Over the last couple of decades, life insurance carriers have seen their market opportunities and challenges shift dramatically. Innovation is no longer a strategy to get ahead of the market. It’s a survival mandate. Yet innovation involves risk, and taking any new product or service to market can lay both reputations and financial stability on the line.
A Structured Innovation Process
To help carriers accelerate innovation while mitigating some of the risks, RGAX developed a disciplined methodology called Life Design Sprints. These short, focused sessions bring together a diverse group of collaborators to address some of the life insurance industry’s toughest challenges.

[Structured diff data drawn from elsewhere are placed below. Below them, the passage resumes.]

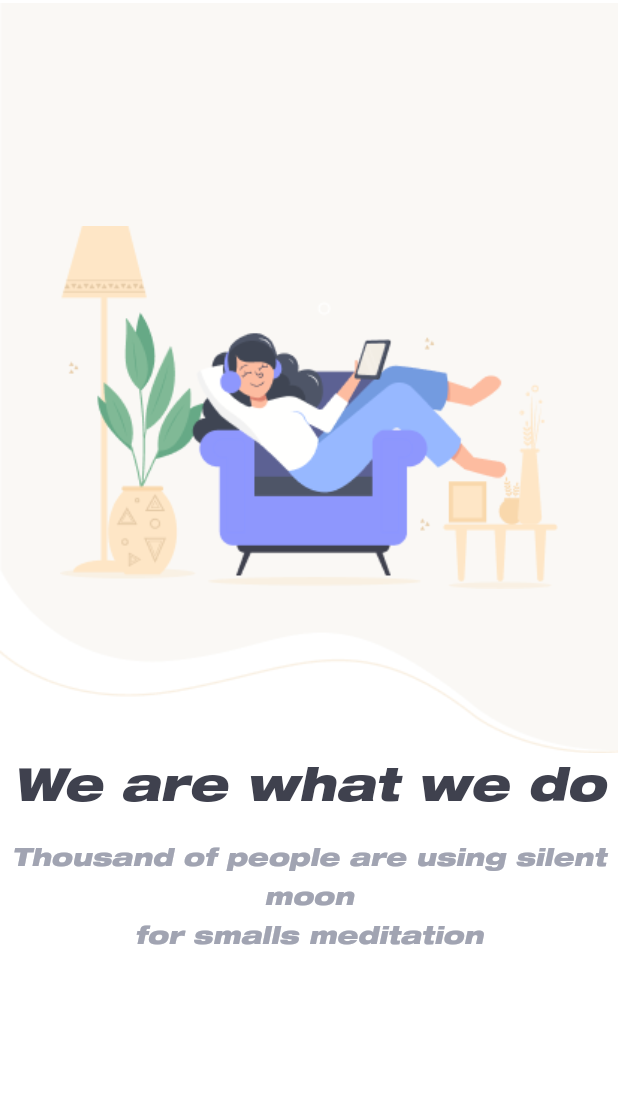
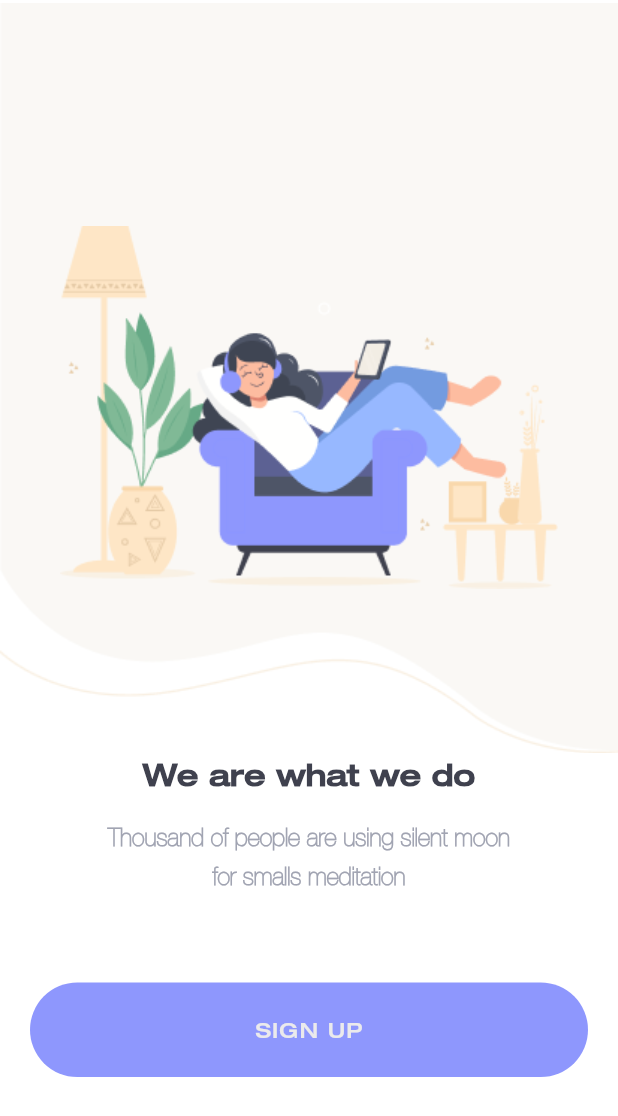
Before and after one commit to embunazzahra/mediation-app, a Flutter app: the screen it shows after launch, on a phone screen of 412 x 824 dp. Shown: the top 1116 px of the screen. Run offline on Flutter 3.47's test engine with Material 2 defaults, Android fonts, the phone set to English and light mode, and no system bars.

Commit message:
change the text, customize button

```diff
--- a/lib/shared/theme.dart
+++ b/lib/shared/theme.dart
@@ -16,9 +16,11 @@
 
 //Font style
 TextStyle helveticaBlack =
-    TextStyle(fontFamily: 'HelveticaNeue', color: kDarkGreyColor);
+    TextStyle(fontFamily: 'HelveticaNeueBold', color: kDarkGreyColor);
 TextStyle helveticaLightGrey =
-    TextStyle(fontFamily: 'HelveticaNeue', color: kLightGreyColor);
+    TextStyle(fontFamily: 'HelveticaNeueLight', color: kLightGreyColor);
+TextStyle helveticaWhite =
+    TextStyle(fontFamily: 'HelveticaNeueBold', color: kWhiteButtonColor);
 
 //For Font Weight
 FontWeight light = FontWeight.w300;
@@ -28,3 +30,9 @@
 FontWeight bold = FontWeight.w700;
 FontWeight extraBold = FontWeight.w800;
 FontWeight black = FontWeight.w900;
+
+//Border radius
+double defaultRadius = 38;
+
+//Default margin
+double defaultMargin = 20;
--- a/lib/ui/pages/sign_up_page.dart
+++ b/lib/ui/pages/sign_up_page.dart
@@ -6,21 +6,14 @@
 
   @override
   Widget build(BuildContext context) {
-    return Scaffold(
-      backgroundColor: kWhiteBackgroundColor,
-      body: Center(
-        child: Column(
-          mainAxisAlignment: MainAxisAlignment.start,
-          crossAxisAlignment: CrossAxisAlignment.center,
-          children: [
-            Stack(
+    Widget background() {
+      return Stack(
         children: [
           Container(
             width: double.infinity,
             height: 504,
             decoration: BoxDecoration(
-                    image:
-                        DecorationImage(image: AssetImage('assets/cream.png')),
+              image: DecorationImage(image: AssetImage('assets/cream.png')),
             ),
           ),
           Center(
@@ -29,16 +22,21 @@
               height: 243,
               margin: EdgeInsets.only(top: 150),
               decoration: BoxDecoration(
-                      image: DecorationImage(
-                          image: AssetImage('assets/sitting.png')),
+                image: DecorationImage(image: AssetImage('assets/sitting.png')),
               ),
             ),
           ),
         ],
-            ),
+      );
+    }
+
+    Widget signUpText() {
+      return Column(
+        children: [
           Text(
             'We are what we do',
-              style: helveticaBlack.copyWith(fontSize: 30, fontWeight: bold),
+            style: helveticaBlack.copyWith(fontSize: 20, fontWeight: bold),
+            textAlign: TextAlign.center,
           ),
           SizedBox(
             height: 15,
@@ -46,9 +44,40 @@
           Text(
             'Thousand of people are using silent moon\nfor smalls meditation',
             style: helveticaLightGrey.copyWith(
-                  fontSize: 16, fontWeight: light, height: 1.65),
+                fontSize: 16, fontWeight: bold, height: 1.65),
             textAlign: TextAlign.center,
+          )
+        ],
+      );
+    }
+
+    Widget signUpButton() {
+      return Container(
+          margin: EdgeInsets.only(top: 60, right: 20, left: 20),
+          height: 63,
+          child: TextButton(
+            style: TextButton.styleFrom(
+                backgroundColor: kLightPurpleColor,
+                shape: RoundedRectangleBorder(
+                  borderRadius: BorderRadius.circular(defaultRadius),
+                )),
+            child: Text(
+              'SIGN UP',
+              style: helveticaWhite.copyWith(
+                  fontWeight: medium, letterSpacing: 0.7),
             ),
+            onPressed: () {},
+          ));
+    }
+
+    return Scaffold(
+      backgroundColor: kWhiteBackgroundColor,
+      body: Center(
+        child: ListView(
+          children: [
+            background(),
+            signUpText(),
+            signUpButton(),
           ],
         ),
       ),
```
Also changed, not shown: pubspec.yaml (+6 -6 lines), assets/fonts/Helvetica Neue Medium Extended.ttf (added), assets/fonts/Helvetica Neue UltraLight.ttf (added), assets/fonts/Helvetica NeueLTW0693BlkExtObl.ttf (deleted). Lines whose indentation alone changed are shown as unchanged.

In Part Two of our e-book series, How to Accelerate Innovation in Life Insurance, we break down the Life Design Sprint into five distinct phases:
#1 Problem Frame
In this essential first step, the group defines the problem they are trying to solve. Beyond the basic definition, they establish that it is a problem, that is solvable, and that it is worth solving. While that may seem basic, failure to frame a problem correctly or thoroughly can sabotage an innovation project even before it gets off the ground.
Tip: Seeking individual contributions outside of a group setting can hinder team commitment and buy-in and often create misunderstandings in later phases. For the best results, utilize a workshop approach to problem framing with everyone in the same room or in a shared virtual space.
The next step is to understand the problem you’re trying to solve. You may want to bring in perspectives from outside the core group, such as customers or employees who experience the problem firsthand. You can also include people on the other end of the spectrum, for example, by conducting mastermind interviews with consultants who no longer do the job but advise those who do. The idea is to get a look at the problem from as many angles as possible. Often, RGAX sprint facilitators will tap into different areas of expertise within RGA to allow participants access to deep reinsurance knowledge that can help identify the problem:
It’s becoming increasingly challenging to find groundbreaking innovation within the four walls of a single company. Co-creation, however, is a great source of new information; it’s simply a matter of tapping into it and providing a platform through which we can harness the insight and energy of diverse contributors.
Mitch Ocampo, Vice President, RGAX Americas Innovation
#3 Ideate and Decide
This is where the fun begins. With a well-defined problem and a thorough understanding of its impact on the audience, the team develops possible solutions. It’s vital to remember that the “ideate and decide” portion of a Life Design Sprint differs from a typical brainstorming session. In brainstorming, the idea is to come up with as many ideas as possible in a short amount of time. In a Life Design Sprint, you do not just come up with ideas. A “decider” also chooses which ones are worth pursuing. Instead of handing them off to an execution team, the Life Design Sprint team prototypes and tests the ideas. Doing this fosters innovation while keeping participants accountable for developing workable innovations.
The Decider: In a Life Design Sprint, the “decider” is the one who has ultimate accountability for choosing which ideas to pursue. Often, this individual is the project sponsor or the owner. Either way, the “decider” should be a member of the Life Design Sprint team so that you avoid coming out of a session with an idea that executive management later vetoes.
#4 Prototype and Test
After choosing an idea, it’s time to build a prototype and test it, ideally in a real-world scenario. RGAX has helped clients build hundreds of simulated prototypes and test scenarios for rapid prototyping. For example, when a global life insurer wanted to enter a new market, the prototyping component of the Life Design Sprint helped them resolve uncertainties and achieve internal alignment on their plan to go forward. Read the full story here.
Tip: For fast, efficient prototyping, start with the minimum viable product. This solution adds value but isn’t so complex that it’s too difficult to build, implement, or understand.
#5 Long-Term Success
Believe it or not, you can complete steps one through four in a matter of days. Our typical Life Design Sprint takes five days, although we can adapt the length to the challenge you’re looking to tackle. While a follow-through is not technically part of the Life Design Sprint itself, no session is complete without it. The go-live phase is the ultimate stress test for innovation. At this stage, the team develops the idea based on market response and can then scale it up according to the go-to-market plan.
To learn more about Life Design Sprints and tips for accelerating innovation in the life insurance industry, download the e-book How to Accelerate Innovation in Life Insurance.
The Value of an Innovation Guide
While good ideas are everywhere, few life insurance industry professionals are experienced innovators. Organizational politics can also prevent good ideas from getting off the ground. RGAX’s experienced Life Design Sprint facilitators can help you bring the right people to the project, work through group dynamics to ensure the best ideas rise to the surface, build rapid prototypes, provide access to deep reinsurance knowledge, and create an execution plan that covers all your bases.
Ready to find an answer to some of your most pressing challenges? Reach out to us to learn more about how RGAX Life Design Sprints can help.